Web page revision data
════════════════

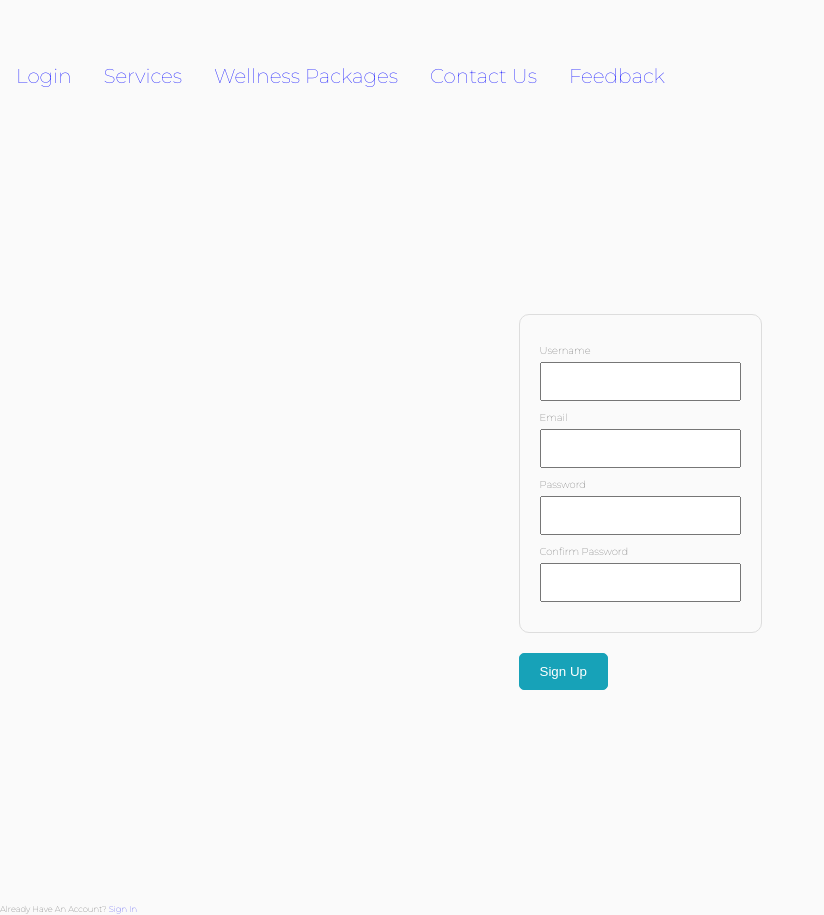
After one commit to MegNjonjo/booking, a Flask app: page /register in a window 1280 px wide. The commit adds this page. Shown: the whole page, without its empty margins (0-824 px from the left). Run offline with Flask 3, Linux system fonts and the light colour scheme.

Commit message:
add register and login forms

```diff
--- /dev/null
+++ b/forms.py
@@ -0,0 +1,22 @@
+from flask_wtf import FlaskForm
+from wtforms import StringField, PasswordField, SubmitField, BooleanField
+from wtforms.validators import DataRequired, Length, Email, EqualTo
+
+class RegistrationForm(FlaskForm):
+    username = StringField('Username',
+                           validators=[DataRequired(), Length(min=2, max=20)])
+    email = StringField('Email',
+                        validators=[DataRequired(), Email()])
+    password = PasswordField('Password',
+                             validators=[DataRequired()])
+    confirm_password = PasswordField('Confirm Password',
+                                     validators=[DataRequired(), EqualTo('password')])
+    submit = SubmitField('Sign Up')
+
+class LoginForm(FlaskForm):
+    email = StringField('Email',
+                        validators=[DataRequired(), Email()])
+    password = PasswordField('Password',
+                             validators=[DataRequired()])
+    remember = BooleanField('Remember Me')
+    submit = SubmitField('Log In')
--- a/kijabe.py
+++ b/kijabe.py
@@ -1,15 +1,23 @@
 from flask import Flask, render_template, url_for
+from forms import RegistrationForm, LoginForm
 app = Flask(__name__)
+
+app.config['SECRET_KEY']= 'ceddd47b15505bba706d169d651da11'
 
 @app.route("/")
 @app.route("/home")
 def home():
     return render_template('index.html')
 
+@app.route("/register")
+def register():
+    form = RegistrationForm()
+    return render_template('register.html', title='Register', form=form)
 
 @app.route("/login")
 def login():
-    return "<h1>This is my Log In Page</h1>"
+    form = LoginForm()
+    return render_template('login.html', title='Login', form=form)
 
 @app.route("/services")
 def services():
--- a/static/style.css
+++ b/static/style.css
@@ -20,6 +20,14 @@ a{
 text-decoration: none;
 }
 .container{
+min-height: 100vh;
+width: 100%;
+display: flex;
+align-items: center;
+justify-content: center;
+}
+
+.container-form{
 min-height: 100vh;
 width: 100%;
 display: flex;
@@ -99,7 +107,7 @@ overflow: hidden;
 background-color: #333;
 position: fixed;
 top: 0;
-width: 100%;
+width: 50%;
         }
 nav a {
             float: left;
@@ -117,7 +125,7 @@ nav a:hover {
 
 
 .nav-header {
-   min-height: 20vh;
+   min-height: 1vh;
    width: 100%;
    background-position: center;
    position: relative;
@@ -130,3 +138,61 @@ text-align: left;
 }
 
 '''end of navigation bar'''
+
+''' form section'''
+/* Style the form container */
+.container-form {
+  max-width: 600px; /* Set your desired maximum width */
+  margin: auto; /* Center the form horizontally */
+  padding: 20px; /* Add padding for better spacing */
+}
+
+/* Style the form fieldset */
+form fieldset {
+  border: 1px solid #ddd;
+  border-radius: 10px;
+  padding: 20px;
+  margin-bottom: 20px;
+}
+
+/* Style the form legend */
+form legend {
+  font-size: 1.2em;
+  margin-bottom: 10px;
+}
+
+/* Style form labels */
+form label.form-control-label {
+  display: block;
+  font-size: 1em;
+  margin-bottom: 5px;
+}
+
+/* Style form input and textarea fields */
+form input.form-control,
+form textarea.form-control {
+  width: 100%;
+  padding: 10px;
+  margin-bottom: 10px;
+  box-sizing: border-box;
+}
+
+/* Style the submit button */
+form .btn-outline-info {
+  background-color: #17a2b8;
+  color: #fff;
+  border: 1px solid #17a2b8;
+  border-radius: 5px;
+  padding: 10px 20px;
+  cursor: pointer;
+}
+
+/* Hover effect for the submit button */
+form .btn-outline-info:hover {
+  background-color: #12869b;
+  border: 1px solid #12869b;
+}
+
+
+
+'''end of form section'''
--- a/templates/layout.html
+++ b/templates/layout.html
@@ -15,8 +15,7 @@
 <header class="nav-header">
 <nav>
     <div class="logo-item">
-        <img src="static/img/kijabe_hospital_logo.jpeg" alt="Girl in a jacket" width="150" height="50">
-            <div class="nav-link" >
+            <div class="nav-link">
                 <a href="/">Login</a>
                 <a href="/">Services</a>
                 <a href="/">Wellness Packages</a>
--- /dev/null
+++ b/templates/register.html
@@ -0,0 +1,37 @@
+{% extends "layout.html" %}
+{% block content %}
+<div class="container-form">
+    <form method="POST" action="">
+        {{ form.hidden_tag()  }}
+        <fieldset class="form-group">
+            <legend class="border-bottom mb-4"></legend>
+            <div class="form-group">
+                {{ form.username.label(class="form-control-label") }}
+                {{ form.username(class="form-control form-control-lg") }}
+            </div>
+            <div class="form-group">
+                {{ form.email.label(class="form-control-label") }}
+                {{ form.email(class="form-control form-control-lg") }}
+            </div>
+            <div class="form-group">
+                {{ form.password.label(class="form-control-label") }}
+                {{ form.password(class="form-control form-control-lg") }}
+            </div>
+            <div class="form-group">
+                {{ form.confirm_password.label(class="form-control-label") }}
+                {{ form.confirm_password(class="form-control form-control-lg") }}
+            </div>
+        </fieldset>
+        <div class="form-group">
+            {{ form.submit(class="btn btn-outline-info") }}
+        </div>
+    </form>
+</div>
+<div class="border-top pt-3">
+    <small class="text-muted">
+        Already Have An Account? <a class="ml-2" href="{{ url_for('login') }}">Sign In</a>
+    </small>
+</div>
+
+
+{% endblock %}
```
Also changed, not shown: templates/login.html (added, +8 -0 lines).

════════════════

- _Problem_
List each line of the records that holds the string "border".

- _Reply_
+  border: 1px solid #ddd;
+  border-radius: 10px;
+  box-sizing: border-box;
+  border: 1px solid #17a2b8;
+  border-radius: 5px;
+  border: 1px solid #12869b;
+            <legend class="border-bottom mb-4"></legend>
+<div class="border-top pt-3">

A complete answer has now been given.